22nd March 2021 by Adam Bertscher & Leslie London. From The Conversation.
The lockdown restrictions introduced in South Africa to curb the initial spread of COVID-19 in March 2020 were the tightest in the world. They included a ban on alcohol sales. This, the government said, was to reduce the pressure on hospitals caused by drinking-related trauma, and to discourage social gatherings.
With this restriction, decreases in violence, injuries and trauma-related hospitals were reported following the ban on sales. The country has the heaviest drinkers in the world and counts a 12% of adolescents consuming their first alcoholic beverage before the age of 13, with 65% of young people between 15- and 19-years old reporting binge drinking.

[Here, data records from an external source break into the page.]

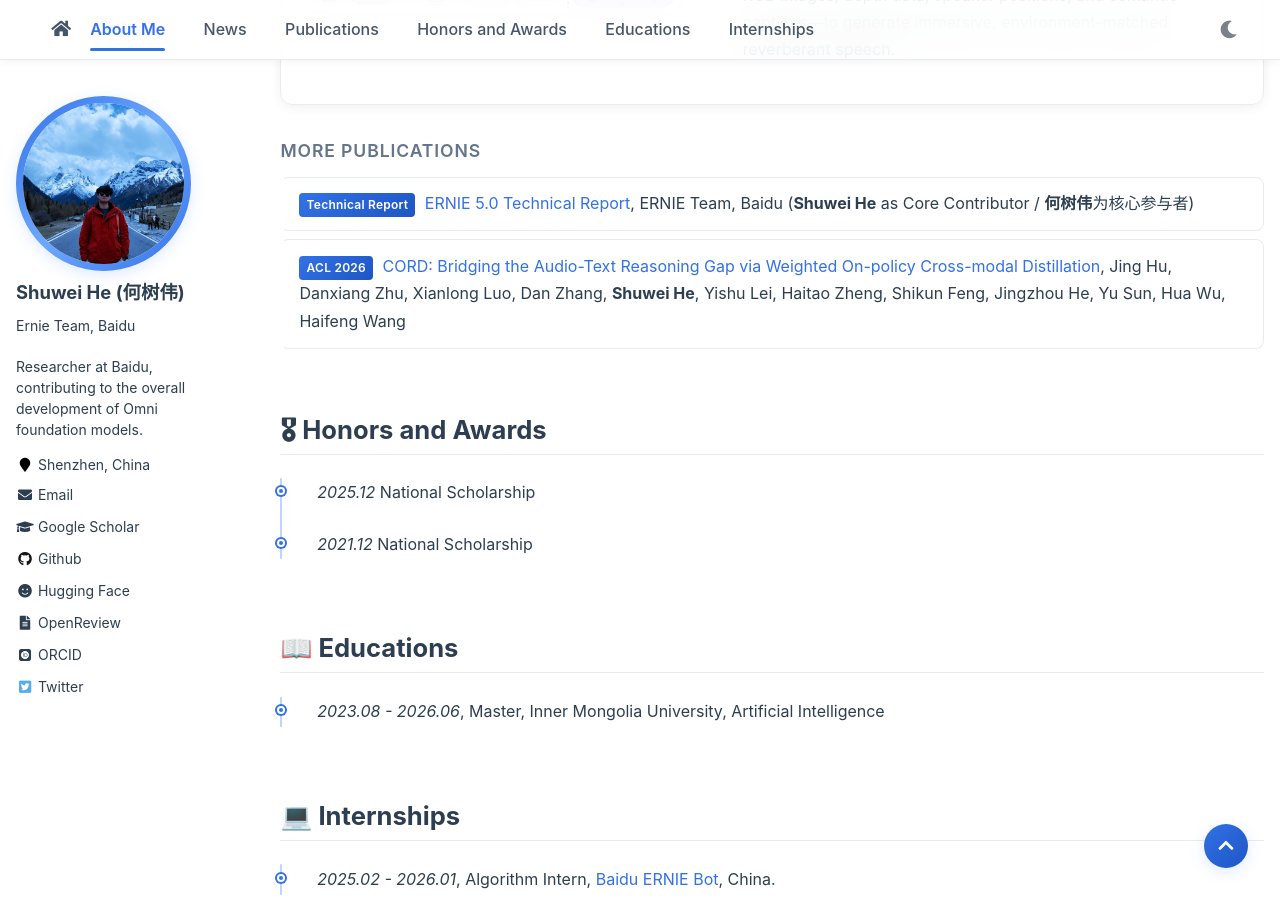
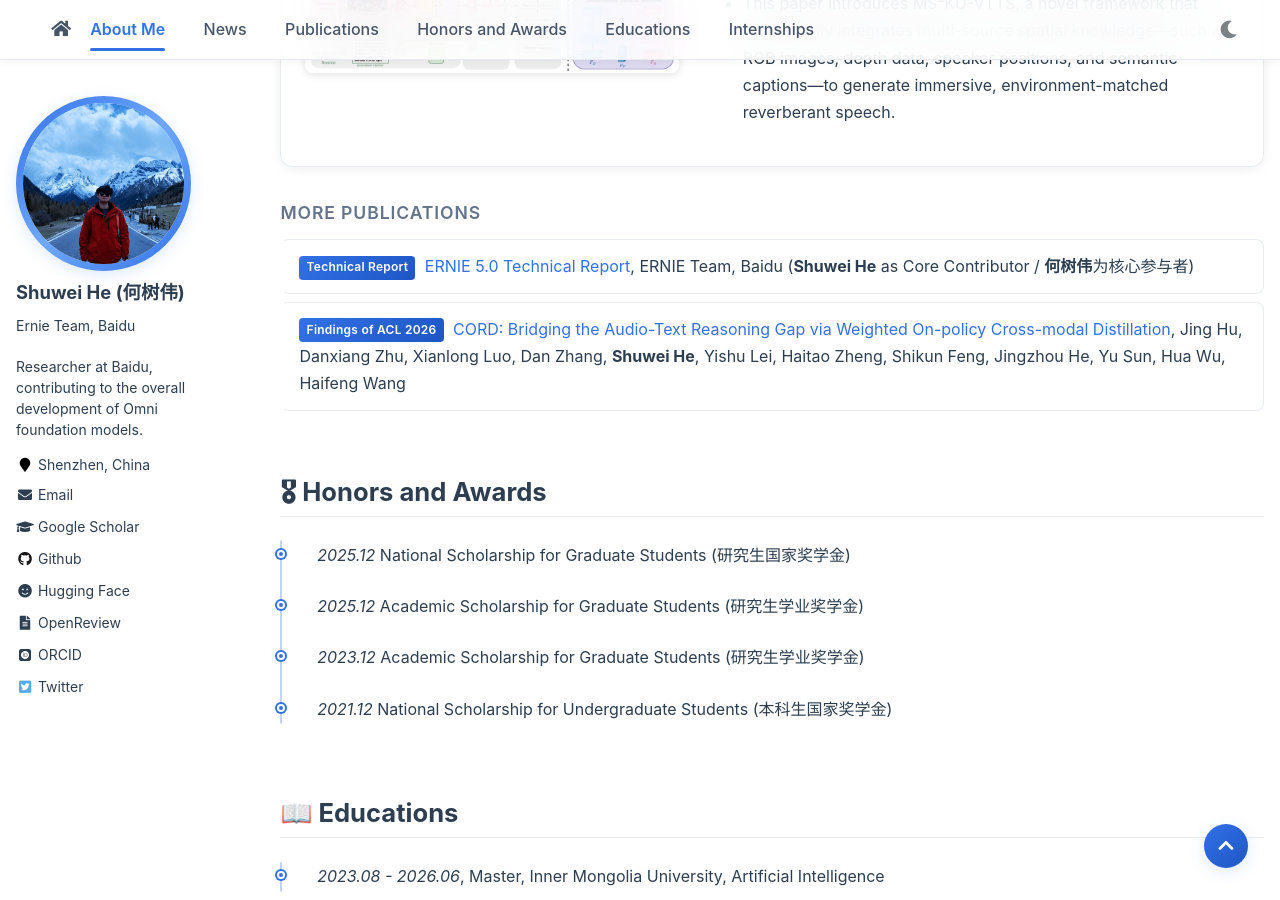
Before and after one commit to he-shuwei/he-shuwei.github.io, a Jekyll site: the page built from _pages/about.md, in a window 1280 px wide and 900 px high, scrolled down 2632 px. Built offline with Jekyll 4.4.1, drawn with Linux system fonts in a browser that asks for light colours; comment, search, counter and statistics services are not loaded; some of the changed text lies outside the part shown.

Commit message:
Update news and awards text

```diff
--- a/_pages/about.md
+++ b/_pages/about.md
@@ -32,13 +32,16 @@ My research has been published in leading international conferences in artificia
 
 # 🔥 News
 <div class="news-scroll" markdown="1">
-- *2026.04*: &nbsp;🎉 Two papers (**MoE Adapter** and **CORD**) were accepted by **ACL 2026**.
+- *2026.04*: &nbsp;🎉 Two papers (**MoE Adapter** and **CORD**) were accepted by **Findings of ACL 2026**.
 - *2026.02*: &nbsp;🚀 Open-sourced **Eureka-Audio**, a lightweight large audio understanding model. With only 1.7B parameters, it outperforms several significantly larger models. The preprint is now available on arXiv.
 - *2026.01*: &nbsp;⭐ Participated in the core development of Baidu's **ERNIE 5.0** <img class="news-icon" src="images/icon-ernie.png" alt="ERNIE"> and was listed as a contributor in the official technical report.
-- *2025.08*: &nbsp;🎊 Received an official offer from the **Baidu ERNIE Team** <img class="news-icon" src="images/icon-ernie.png" alt="ERNIE">.
+- *2025.12*: &nbsp;🎊 Awarded the National Scholarship (研究生国家奖学金) during my master’s studies.
+- *2025.12*: &nbsp;🎊 Academic Scholarship during my master’s studies (研究生学业奖学金).
+- *2025.08*: &nbsp;💼 Received an official offer from the **Baidu ERNIE Team** <img class="news-icon" src="images/icon-ernie.png" alt="ERNIE">.
 - *2025.02*: &nbsp;💼 Joined the **Baidu ERNIE Foundation Model Team** <img class="news-icon" src="images/icon-ernie.png" alt="ERNIE"> as a Large Model Algorithm Intern.
 - *2024.12*: &nbsp;🎉 Our paper **MS$^2$KU-VTTS** was accepted by **ICASSP 2025**.
 - *2024.12*: &nbsp;🎉 Our paper **M$^2$SE-VTTS** was accepted by **AAAI 2025**.
+- *2023.12*: &nbsp;🎊 Academic Scholarship during my master’s studies (研究生学业奖学金).
 </div>
 
 # 📝 Publications
@@ -62,7 +65,7 @@ Dan Zhang\*, Yishu Lei\*, Jing Hu\*, **Shuwei He**\*, Songhe Deng, Xianlong Luo,
 </div>
 </div>
 
-<div class='paper-box'><div class='paper-box-image'><div><div class="badge">ACL 2026</div><img src='images/moe-adapter.png' alt="MoE Adapter" width="2700" height="1730" loading="lazy"></div></div>
+<div class='paper-box'><div class='paper-box-image'><div><div class="badge">Findings of ACL 2026</div><img src='images/moe-adapter.png' alt="MoE Adapter" width="2700" height="1730" loading="lazy"></div></div>
 <div class='paper-box-text' markdown="1">
 
 [MoE Adapter for Large Audio Language Models: Sparsity, Disentanglement, and Gradient-Conflict-Free](https://arxiv.org/abs/2601.02967)
@@ -102,13 +105,15 @@ Rui Liu<sup>†</sup>, **Shuwei He**, Yifan Hu, Haizhou Li (<sup>†</sup> Corre
 
 <div class="pub-list" markdown="1">
 - <span class="pub-badge">Technical Report</span> [ERNIE 5.0 Technical Report](https://arxiv.org/abs/2602.04705), ERNIE Team, Baidu (**Shuwei He** as Core Contributor / **何树伟**为核心参与者)
-- <span class="pub-badge">ACL 2026</span> [CORD: Bridging the Audio-Text Reasoning Gap via Weighted On-policy Cross-modal Distillation](https://arxiv.org/abs/2601.16547), Jing Hu, Danxiang Zhu, Xianlong Luo, Dan Zhang, **Shuwei He**, Yishu Lei, Haitao Zheng, Shikun Feng, Jingzhou He, Yu Sun, Hua Wu, Haifeng Wang
+- <span class="pub-badge">Findings of ACL 2026</span> [CORD: Bridging the Audio-Text Reasoning Gap via Weighted On-policy Cross-modal Distillation](https://arxiv.org/abs/2601.16547), Jing Hu, Danxiang Zhu, Xianlong Luo, Dan Zhang, **Shuwei He**, Yishu Lei, Haitao Zheng, Shikun Feng, Jingzhou He, Yu Sun, Hua Wu, Haifeng Wang
 </div>
 
 # 🎖 Honors and Awards
 <div class="timeline" markdown="1">
-- *2025.12* National Scholarship
-- *2021.12* National Scholarship
+- *2025.12* National Scholarship for Graduate Students (研究生国家奖学金)
+- *2025.12* Academic Scholarship for Graduate Students (研究生学业奖学金)
+- *2023.12* Academic Scholarship for Graduate Students (研究生学业奖学金)
+- *2021.12* National Scholarship for Undergraduate Students (本科生国家奖学金)
 </div>
 
 # 📖 Educations
```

In 2012, the South African government drafted the Control of Marketing of Alcoholic Beverages Bill. The Bill sought to restrict advertising, marketing, sponsorship, or promotion of alcoholic beverages except at the point of sale. It was drafted specifically to protect children from alcohol advertising. This intervention is consistent with World Health Organisation recommendations to control alcohol-related harm.
The Bill underwent three regulatory and socio-economic impact assessments. It was meant to be published for public comment in 2013 but was never made public. Our previous research found that the alcohol and allied industries lobbied heavily against the draft Bill stating that it would unjustifiably violate human rights (i.e., freedom of expression and consumers’ rights to information).
However, by using international human rights law and specifically the Siracusa Principle, researchers found that restricting alcohol advertising to protect children’s rights and the right to health is justifiable, for several reasons.
Introducing regulation to reduce alcohol-related harm is fully consistent with human rights protection, particularly for children. Such regulation could include restricting alcohol advertising, marketing, sponsorship, or promotion.
The international treaty on transnational corporations, business enterprises and human rights is a new draft international law that could substantially strengthen public health goals. This treaty would place obligations on non-state actors, similar to those on governments, and help to make commercial actors accountable for their business practices.
To read the full article click on the following link: https://theconversation.com/we-tested-claims-that-limiting-alcohol-advertising-in-south-africa-would-violate-rights-156771?utm_source=twitter&utm_medium=bylinetwitterbutton.